#### Task to complete
Only lines containing the word "info" belong in the answer; copy each one from the records.

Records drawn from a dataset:

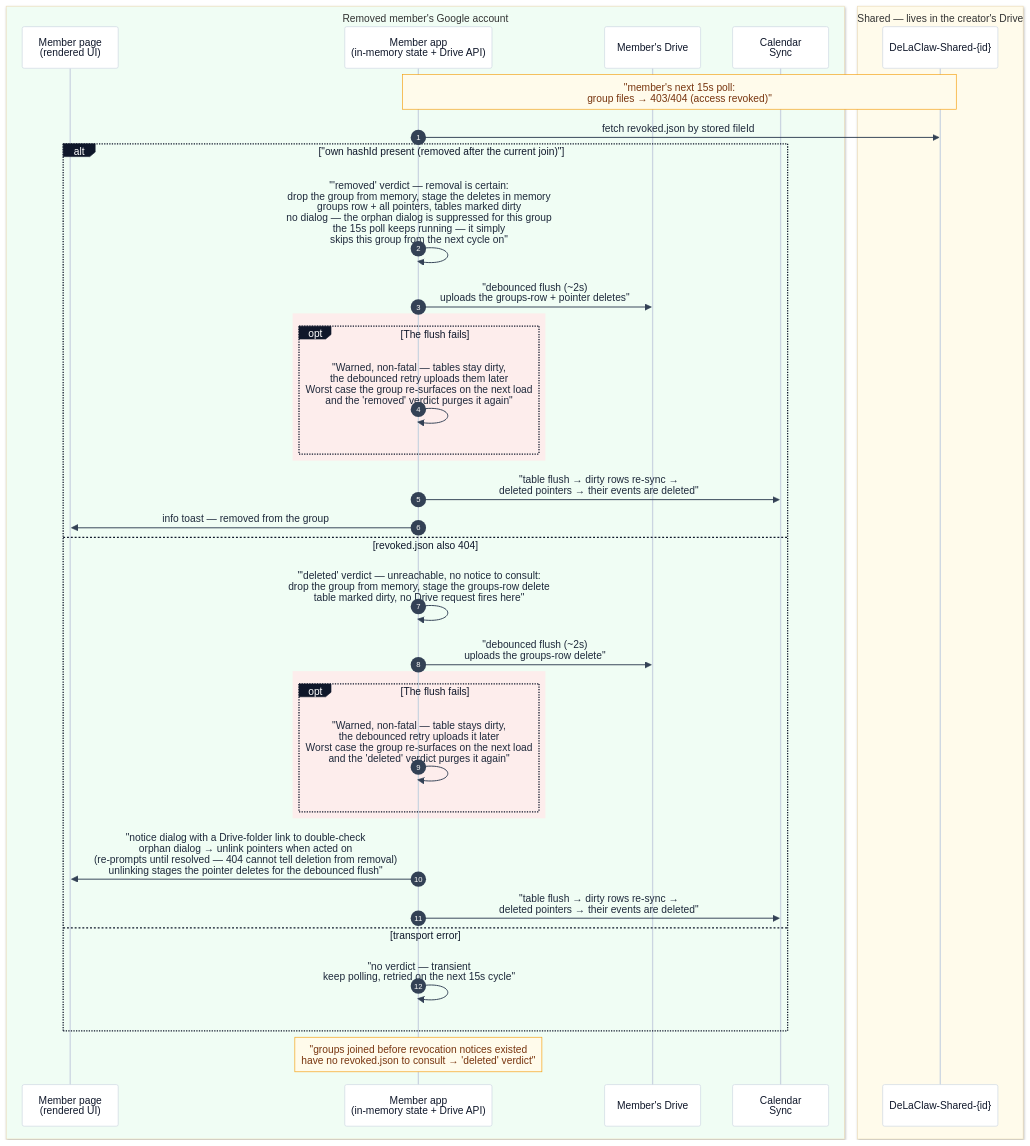
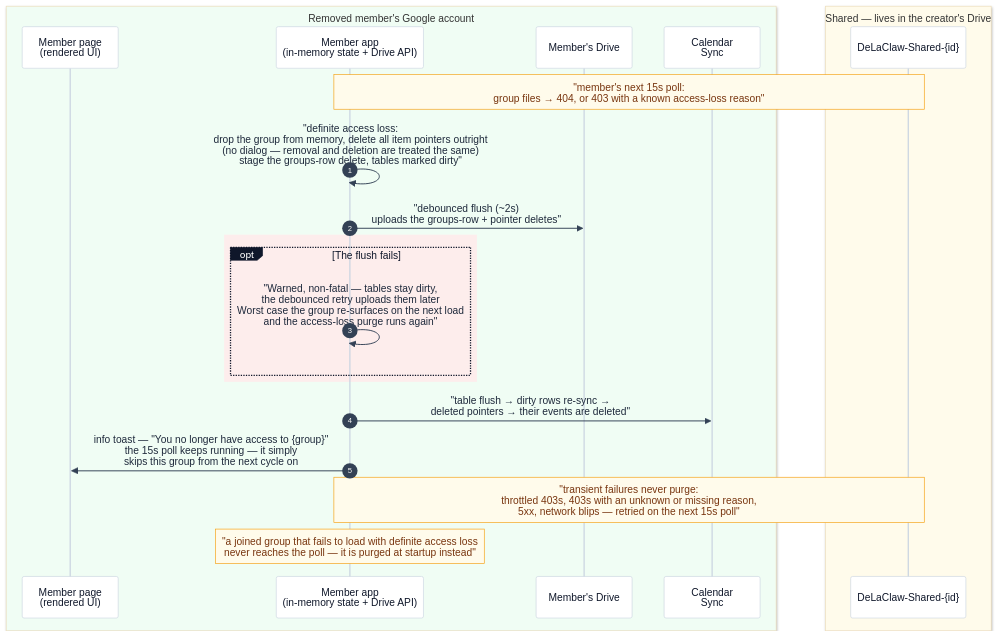
One commit to AntGro/DeLaClaw changed diagram 11 of 14 in docs-site/sharing.md. Above: the diagram before and after it, drawn with Mermaid. The commit also changed other lines of this file and 18 other files, not shown here.

First line of the commit message:
refactor(sharing): remove revoked.json — access loss purges the group outright

````diff
--- a/docs-site/sharing.md
+++ b/docs-site/sharing.md
@@ -474,41 +475,27 @@
 ```mermaid
 %%{init: {'theme': 'base', 'themeVariables': {'background': '#fbfaf8', 'actorBkg': '#ffffff', 'actorBorder': '#cbd5e1', 'actorTextColor': '#0f172a', 'actorLineColor': '#cbd5e1', 'signalColor': '#334155', 'signalTextColor': '#1e293b', 'noteBkgColor': '#fffbeb', 'noteBorderColor': '#f59e0b', 'noteTextColor': '#78350f', 'labelBoxBkgColor': '#0f172a', 'labelBoxBorderColor': '#0f172a', 'labelTextColor': '#ffffff'}}}%%
 sequenceDiagram
     autonumber
     box rgb(240,253,244) Removed member's Google account
     participant MP as Member page<br/>(rendered UI)
     participant MA as Member app<br/>(in-memory state + Drive API)
     participant MD as Member's Drive
     participant CAL as Calendar<br/>Sync
     end
     box rgb(255,251,235) Shared — lives in the creator's Drive
     participant SF as DeLaClaw-Shared-{id}
     end
 
-    Note over MA,SF: "member's next 15s poll:<br/>group files → 403/404 (access revoked)"
-    MA->>SF: fetch revoked.json by stored fileId
-    alt "own hashId present (removed after the current join)"
-    MA->>MA: "'removed' verdict — removal is certain:<br/>drop the group from memory, stage the deletes in memory<br/>groups row + all pointers, tables marked dirty<br/>no dialog — the orphan dialog is suppressed for this group<br/>the 15s poll keeps running — it simply<br/>skips this group from the next cycle on"
+    Note over MA,SF: "member's next 15s poll:<br/>group files → 404, or 403 with a known access-loss reason"
+    MA->>MA: "definite access loss:<br/>drop the group from memory, delete all item pointers outright<br/>(no dialog — removal and deletion are treated the same)<br/>stage the groups-row delete, tables marked dirty"
     MA->>MD: "debounced flush (~2s)<br/>uploads the groups-row + pointer deletes"
     rect rgb(253, 237, 236)
     opt The flush fails
-        MA->>MA: "Warned, non-fatal — tables stay dirty,<br/>the debounced retry uploads them later<br/>Worst case the group re-surfaces on the next load<br/>and the 'removed' verdict purges it again"
+        MA->>MA: "Warned, non-fatal — tables stay dirty,<br/>the debounced retry uploads them later<br/>Worst case the group re-surfaces on the next load<br/>and the access-loss purge runs again"
     end
     end
     MA->>CAL: "table flush → dirty rows re-sync →<br/>deleted pointers → their events are deleted"
-    MA->>MP: info toast — removed from the group
-    else revoked.json also 404
-    MA->>MA: "'deleted' verdict — unreachable, no notice to consult:<br/>drop the group from memory, stage the groups-row delete<br/>table marked dirty, no Drive request fires here"
-    MA->>MD: "debounced flush (~2s)<br/>uploads the groups-row delete"
-    rect rgb(253, 237, 236)
-    opt The flush fails
-        MA->>MA: "Warned, non-fatal — table stays dirty,<br/>the debounced retry uploads it later<br/>Worst case the group re-surfaces on the next load<br/>and the 'deleted' verdict purges it again"
-    end
-    end
-    MA->>MP: "notice dialog with a Drive-folder link to double-check<br/>orphan dialog → unlink pointers when acted on<br/>(re-prompts until resolved — 404 cannot tell deletion from removal)<br/>unlinking stages the pointer deletes for the debounced flush"
-    MA->>CAL: "table flush → dirty rows re-sync →<br/>deleted pointers → their events are deleted"
-    else transport error
-    MA->>MA: "no verdict — transient<br/>keep polling, retried on the next 15s cycle"
-    end
-    Note over MA: "groups joined before revocation notices existed<br/>have no revoked.json to consult → 'deleted' verdict"
+    MA->>MP: info toast — "You no longer have access to {group}"<br/>the 15s poll keeps running — it simply<br/>skips this group from the next cycle on
+    Note over MA,SF: "transient failures never purge:<br/>throttled 403s, 403s with an unknown or missing reason,<br/>5xx, network blips — retried on the next 15s poll"
+    Note over MA: "a joined group that fails to load with definite access loss<br/>never reaches the poll — it is purged at startup instead"
 ```
````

#### Output
-    MA->>MP: info toast — removed from the group
+    MA->>MP: info toast — "You no longer have access to {group}"<br/>the 15s poll keeps running — it simply<br/>skips this group from the next cycle on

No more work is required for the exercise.